Source: University of Rochester

Explore further: Medical cannabis significantly safer for elderly with chronic pain than opioids: study

Related Stories

Medical cannabis significantly safer for elderly with chronic pain than opioids: study

February 13, 2018
Medical cannabis therapy can significantly reduce chronic pain in patients age 65 and older without adverse effects, according to researchers at Ben-Gurion University of the Negev (BGU) and the Cannabis Clinical Research ...

Simple blood test could reveal epilepsy risk

February 12, 2018
A finger-prick blood test to diagnose epilepsy could be available within five years, according to scientists who are using tell-tale molecules called biomarkers to overcome current diagnostic problems and guide treatment.

A new therapeutic avenue for Parkinson's disease

January 23, 2018
Systemic clearing of senescent astrocytes prevents Parkinson's neuropathology and associated symptoms in a mouse model of sporadic disease, the type implicated in 95% of human cases.

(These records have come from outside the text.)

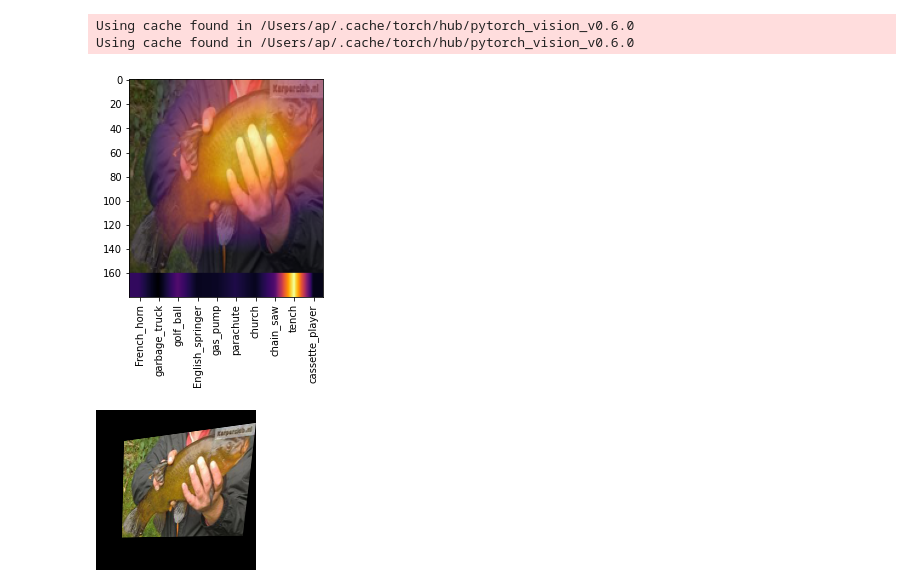
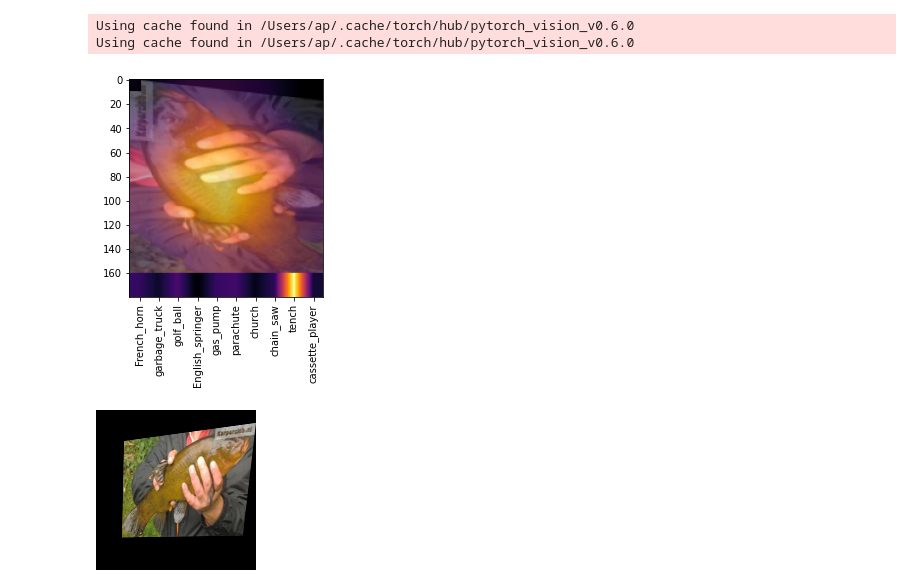
Before and after one commit to apstuff/augmentation-impact, a Jupyter notebook: notebooks/augmentation_control.ipynb, the cells around one changed output. Cells and saved outputs as stored; diff of their text form; code cells hidden in the pictures.

Commit message:
integrated erasing, rotation, perspective distortion

```diff
--- a/notebooks/augmentation_control.ipynb
+++ b/notebooks/augmentation_control.ipynb
@@ -131,13 +131,41 @@ class MyImg():
         x =  transforms.CenterCrop(crop_size)(self.x)
         return x
 
-    def tfms(self, brightness=None, crop_size=None, highlight_act=None, show=True):
+    def tfm_perspective(self, perspective_w=None, perspective_h=None, perspective_d=0):
+        width, height = self.x.shape[2:]
+        w = perspective_w if perspective_w is not None else width
+        h = perspective_h if perspective_h is not None else height
+        d = perspective_d
+        startpoints = [[0, 0], [width - 1, 0], [width - 1, height - 1], [0, height - 1]]
+        endpoints = [[0, 0], [w, d], [w, h], [0, h]]
+        return TF.perspective(self.x, startpoints, endpoints, pilImage.BILINEAR)
+
+    def tfm_erase(self, erase_i=0, erase_j=0, erase_h=0, erase_w=0):
+        return TF.erase(self.x,erase_i,erase_j,erase_h,erase_w,0)
+
+    def tfm_rotate(self, angle):
+        return TF.rotate(self.x,angle=angle)
+
+    def tfms(self, brightness=None, crop_size=None, highlight_act=None, rotate_ang=None, show=True, **args):
         self.x = self.x_orig#.copy()
         # first run all augmentation methods
+        # adjust brightness
         if brightness is not None:
             self.x = self.tfm_brightness(brightness)
+        # center crop the image
         if crop_size is not None:
             self.x = self.tfm_centercrop(crop_size)
+        # rotate the image
+        if rotate_ang is not None:
+            self.x = self.tfm_rotate(rotate_ang)
+        # perspective distorition
+        perspective_args = {k:v for k,v in args.items() if 'perspective' in k}
+        if len(perspective_args):
+            self.x = self.tfm_perspective(**perspective_args)
+        # erase part of the image
+        erase_args = {k:v for k,v in args.items() if 'erase' in k}
+        if len(erase_args):
+            self.x = self.tfm_erase(**erase_args)
 
         # then run activation localization
         if (highlight_act is not None) & (highlight_act != 'none'):
@@ -194,32 +222,32 @@ class MyImg():
         shape = (20,img.shape[1])
 
         # combine transformed images and their layer activations
         img_comb = np.vstack([img, arr_to_img(imresize(out,shape), 'inferno') ])
         return img_comb
 
     def create_gif(self,path):
         # to make flatten activation better visible, the images will be streched by a factor of 20 and the width is adapted to the original image width
         w,h,d = self.images[0].shape
         transform_act = lambda x: arr_to_img(imresize(x,(20,w)), 'inferno')
 
         # combine sequence of transformed images and their layer activations
         imgs_combs = [ np.vstack([arr_to_img(img).resize((w,h)), transform_act(act) ]) for img, act in zip(self.images,self.activations)  ]
 
         # transform to images, add backward loop and store as gif
         first_img, *imgs = [ pilImage.fromarray( img ) for img in imgs_combs]
         imgs += [img for img in imgs[::-1]]
         first_img.save(fp=path, format='GIF', append_images=imgs, save_all=True, duration=100, loop=0)
 
 
 normalize = transforms.Normalize(mean=[0.485, 0.456, 0.406],
                                  std=[0.229, 0.224, 0.225])
 size = 160
 img = PILImage.create(fname).resize((size,size))
 myimg = MyImg(img,
               model,
               get_model_act=True,
               restrict_classes={i:classes[i][1] for i in my_classes},
               normalize=normalize)
-myimg.tfms(crop_size=160,highlight_act='cam')
+myimg.tfms(crop_size=160,highlight_act='cam',perspective_w=180,perspective_h=180,perspective_d=20,erase_w=10,erase_h=10,rotate_ang=90)
 # %% [output]
-[figure, old version]
+[figure, new version]
```
Also changed, not shown: parts of 9 cells of this notebook, 3 other files.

Publishing in Cell Reports, researchers ...

New options for Parkinson's patients

February 5, 2018
Parkinson's disease is a degenerative neurologic condition that affects more than one million people in the United States and 10 million people worldwide. Parkinson's attacks the nerves in the brain, causing tremors, rigid ...

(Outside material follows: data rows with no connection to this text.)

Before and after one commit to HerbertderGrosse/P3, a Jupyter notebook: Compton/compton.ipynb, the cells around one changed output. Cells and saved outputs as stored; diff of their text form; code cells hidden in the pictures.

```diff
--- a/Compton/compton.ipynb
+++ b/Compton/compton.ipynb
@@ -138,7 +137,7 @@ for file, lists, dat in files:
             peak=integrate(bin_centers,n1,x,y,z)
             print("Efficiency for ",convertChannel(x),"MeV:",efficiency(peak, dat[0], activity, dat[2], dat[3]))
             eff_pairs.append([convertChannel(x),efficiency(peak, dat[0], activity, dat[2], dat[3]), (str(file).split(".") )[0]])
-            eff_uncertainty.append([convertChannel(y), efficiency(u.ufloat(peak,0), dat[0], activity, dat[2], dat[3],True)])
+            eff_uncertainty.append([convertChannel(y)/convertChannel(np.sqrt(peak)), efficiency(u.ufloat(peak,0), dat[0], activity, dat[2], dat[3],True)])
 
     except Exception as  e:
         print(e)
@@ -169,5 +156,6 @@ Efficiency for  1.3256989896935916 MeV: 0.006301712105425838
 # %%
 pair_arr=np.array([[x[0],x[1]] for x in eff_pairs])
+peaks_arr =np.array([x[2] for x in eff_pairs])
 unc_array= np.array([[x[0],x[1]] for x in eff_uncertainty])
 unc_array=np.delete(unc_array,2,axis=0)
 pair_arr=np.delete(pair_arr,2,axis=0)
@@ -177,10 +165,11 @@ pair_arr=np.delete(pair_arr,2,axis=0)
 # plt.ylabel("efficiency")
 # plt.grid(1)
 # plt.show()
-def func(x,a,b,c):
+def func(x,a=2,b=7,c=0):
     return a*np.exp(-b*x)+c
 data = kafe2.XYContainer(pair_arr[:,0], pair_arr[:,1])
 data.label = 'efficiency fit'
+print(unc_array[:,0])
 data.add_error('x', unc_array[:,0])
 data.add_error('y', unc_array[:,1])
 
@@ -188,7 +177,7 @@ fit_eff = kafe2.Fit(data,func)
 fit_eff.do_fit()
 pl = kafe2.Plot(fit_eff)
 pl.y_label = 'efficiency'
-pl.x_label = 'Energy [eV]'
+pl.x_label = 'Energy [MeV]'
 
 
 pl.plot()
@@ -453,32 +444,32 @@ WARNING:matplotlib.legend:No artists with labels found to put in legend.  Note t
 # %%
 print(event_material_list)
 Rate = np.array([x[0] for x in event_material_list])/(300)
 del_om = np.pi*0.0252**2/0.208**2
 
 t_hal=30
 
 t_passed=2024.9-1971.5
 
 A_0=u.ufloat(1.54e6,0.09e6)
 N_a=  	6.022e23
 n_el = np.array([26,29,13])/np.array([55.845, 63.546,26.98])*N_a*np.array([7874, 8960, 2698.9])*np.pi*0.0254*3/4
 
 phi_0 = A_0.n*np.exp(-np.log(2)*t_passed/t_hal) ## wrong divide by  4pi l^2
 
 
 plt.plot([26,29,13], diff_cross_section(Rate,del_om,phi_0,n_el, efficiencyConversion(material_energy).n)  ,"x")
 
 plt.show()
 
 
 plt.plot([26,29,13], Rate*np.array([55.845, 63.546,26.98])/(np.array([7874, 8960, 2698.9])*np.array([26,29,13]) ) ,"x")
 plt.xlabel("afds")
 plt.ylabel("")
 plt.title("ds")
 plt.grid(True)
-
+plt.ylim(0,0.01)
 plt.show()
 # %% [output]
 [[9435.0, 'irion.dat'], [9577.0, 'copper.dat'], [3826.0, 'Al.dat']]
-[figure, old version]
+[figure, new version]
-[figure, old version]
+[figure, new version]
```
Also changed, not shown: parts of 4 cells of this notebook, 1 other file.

Identifying the dangers of chronic stress on multiple sclerosis

February 6, 2018
New research reveals how chronic stress and tiny brain inflammations cause fatal gut failure in a multiple sclerosis mouse model.

Prediction of psychotic onset with AI language analysis

January 24, 2018
Psychiatrists characterize schizophrenia, a mental condition with devastating effects on those who suffer it, by a set of intuitively understandable concepts including "poverty of speech" and "flight of ideas." These concepts, ...

Recommended for you

Scientists produce human intestinal lining that re-creates living tissue inside organ-chip

February 16, 2018
Investigators have demonstrated how cells of a human intestinal lining created outside an individual's body mirror living tissue when placed inside microengineered Intestine-Chips, opening the door to personalized testing ...

Data wave hits health care

February 16, 2018
Technology used by Facebook, Google and Amazon to turn spoken language into text, recognize faces and target advertising could help doctors fight one of the deadliest infections in American hospitals.

Researcher explains how statistics, neuroscience improve anesthesiology

February 16, 2018
It's intuitive that anesthesia operates in the brain, but the standard protocol among anesthesiologists when monitoring and dosing patients during surgery is to rely on indirect signs of arousal like movement, and changes ...

Team reports progress in pursuit of sickle cell cure

February 16, 2018
Scientists have successfully used gene editing to repair 20 to 40 percent of stem and progenitor cells taken from the peripheral blood of patients with sickle cell disease, according to Rice University bioengineer Gang Bao.

Appetite-controlling molecule could prevent 'rebound' weight gain after dieting

February 15, 2018
Scientists have revealed how mice control their appetite when under stress such as cold temperatures and starvation, according to a new study by Monash University and St Vincent's Institute in Melbourne. The results shed ...

First study of radiation exposure in human gut Organ Chip device offers hope for better radioprotective drugs

February 14, 2018
Chernobyl. Three Mile Island. Fukushima. Accidents at nuclear power plants can potentially cause massive destruction and expose workers and civilians to dangerous levels of radiation that lead to cancerous genetic mutations ...

1 comment

Adjust slider to filter visible comments by rank

Display comments: newest first

Rohitasch
not rated yet Jul 07, 2008
In India, Parkinson's and Alzheimer's are not considered diseases at all. The stereotype senior citizen has both: When you get old, you get a little shaky and forgetful!:-D

Please sign in to add a comment. Registration is free, and takes less than a minute. Read more

Click here to reset your password.
Sign in to get notified via email when new comments are made.